Second, aggressive and militaristic policies contribute to the deterioration of public safety by neglecting civil liberties and human rights. As in the case of Mexico and Brazil, criminal organisations have the resources to adjust their capabilities to confront the armed forces, resulting in an escalation of levels of institutional violence and social conflict.
Finally, there is no need to include the armed forces when the country already has the gendarmerie: a security force of military nature in charge of internal security, the maintenance of national identity in bordering areas, and the protection of national territory.
Instead of rehashing an endless debate over the role of the army in fighting drug trafficking organisations, the focus should be on designing a national plan to combat narcotics through active cooperation with neighbouring countries. Drugs and money laundering are infiltrating all sectors of Argentina’s society because criminal organisations are taking advantage of institutional weaknesses and corruption in the security forces and law enforcement agencies.
As a matter of fact, the links between corruption and counternarcotics initiatives have been widely overlooked. The negative consequences of militarizing anti-drug efforts in Latin America can be explained by the impact that corruption has had on the defence sector throughout the reason, highlighting a notable absence of state capacity to guard against these risks.
In this context, the government needs to gather the necessary resources to strengthen central state institutions and build trusted security forces and judicial agencies.

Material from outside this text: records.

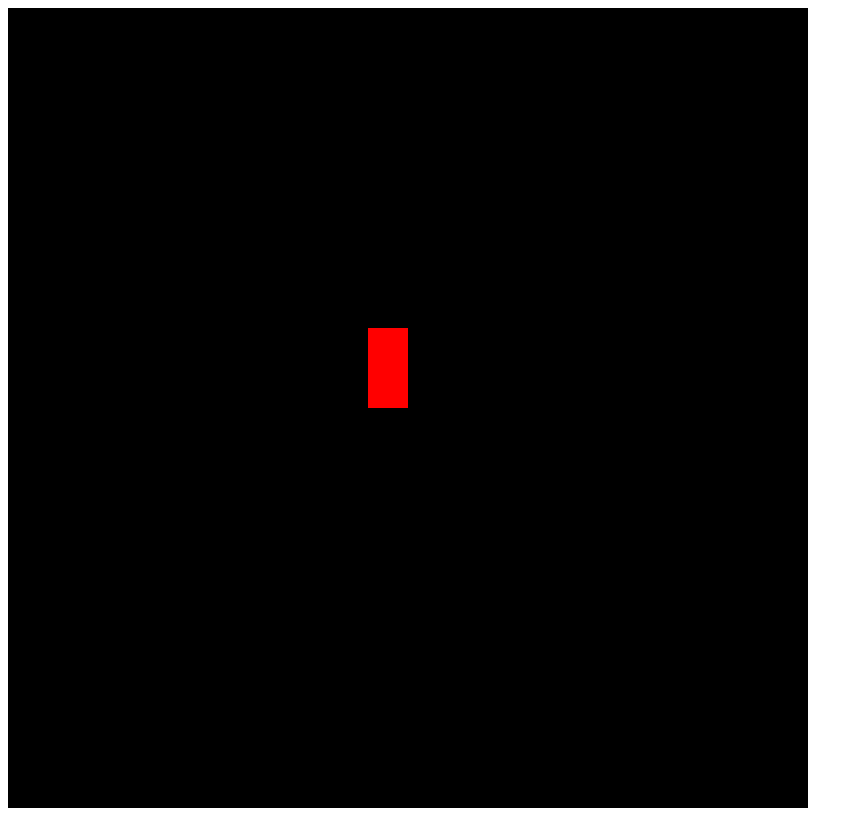
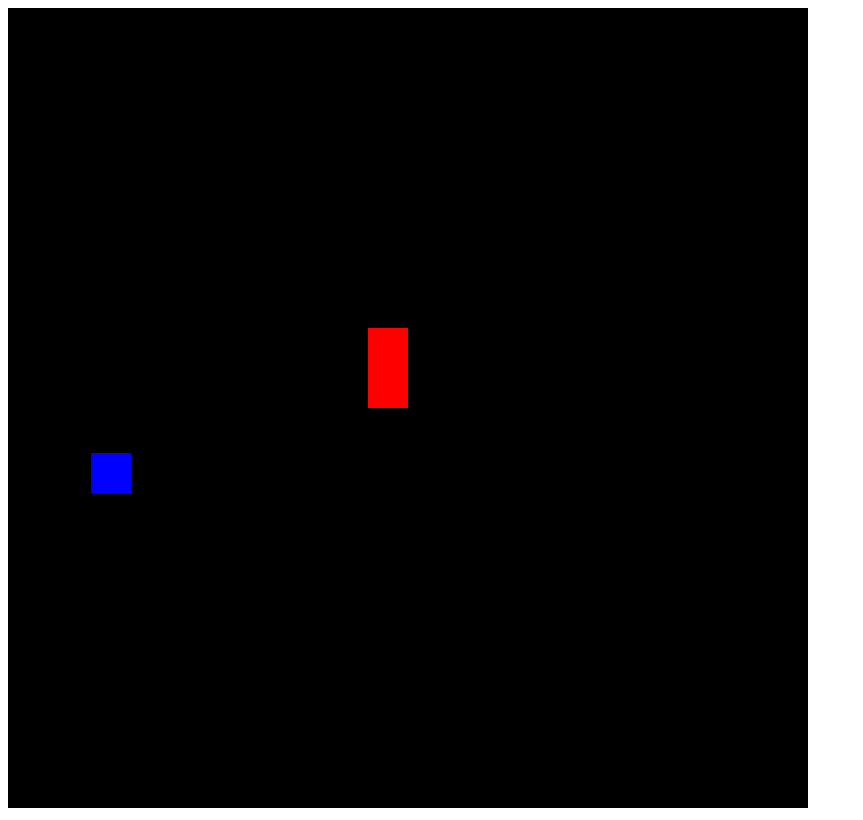
Before and after one commit to ToblexMC/haulingHavic, a plain HTML site: page index.html in a window 1280 px wide. Shown: the whole page, without its empty margins (0-863 px from the left). Drawn offline with Linux system fonts and the light colour scheme.

Commit message:
car going down
Added car that will soon need to be dodged as you arenet suppose to hit them (you can atm) it has a random x pos across the screen, though that will need to be re adressed when I add lanes as they need to be inside the lanes and not in the middle of it.

```diff
--- a/index.html
+++ b/index.html
@@ -9,18 +9,22 @@
     <script>
         var canvas, canvasContext;
         var truckX = 360;
+        var carX, carY, carSpeed;
 
         window.onload = function(){
             canvas = document.getElementById('gameCanvas');
             canvasContext = canvas.getContext('2d');
 
-
             document.addEventListener("keydown", handleKeyDown);
             document.addEventListener("keyup", handleKeyUp);
 
+
+            carX = Math.random() * (canvas.width - 40);
+            carY = 0;
+            carSpeed = 5;
+
             setInterval(mainloop, 1000/50);
         }
-
 
         var leftKey = false;
         var rightKey = false;
@@ -28,9 +32,10 @@
         function mainloop(){
             colorRect(0,0,canvas.width,canvas.height,'black');
             moveTruck();
+            moveCar();
             colorRect(truckX,320,40,80,'red'); // Truck
+            colorRect(carX, carY, 40, 40, 'blue'); // Car
         }
-
 
         function handleKeyDown(event) {
             if (event.key == "a" || event.key == "A") {
@@ -40,7 +45,6 @@
                 rightKey = true;
             }
         }
-
 
         function handleKeyUp(event) {
             if (event.key == "a" || event.key == "A") {
@@ -52,12 +56,20 @@
         }
 
         function moveTruck() {
-
             if (leftKey) {
                 truckX -= 7.5;
             }
             if (rightKey) {
                 truckX += 7.5;
+            }
+        }
+
+        function moveCar() {
+            carY += carSpeed;
+
+            if (carY > canvas.height) {
+                carX = Math.random() * (canvas.width - 40);
+                carY = 0;
             }
         }
 
```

Additionally, long-term factors that contribute to the entrenchment of crime and corruption, such as income inequality, employment opportunities, and education, must be taken into consideration.
The views expressed in this article are those of the author and do not necessarily reflect the views of RUSI, Focused Conservation, or any other institution.
We collaborate with the European Consortium for Political Research’s Standing Group on Organised Crime (ECPR-SGOC), one of the standing groups of the ECPR. The editorial board includes representatives from the University of Bath, Oxford University, the Institute of Advanced Studies of the University of Sao Paulo, Sofia University and Flinders University.
Researcher and Practitioner, SHOC Network Member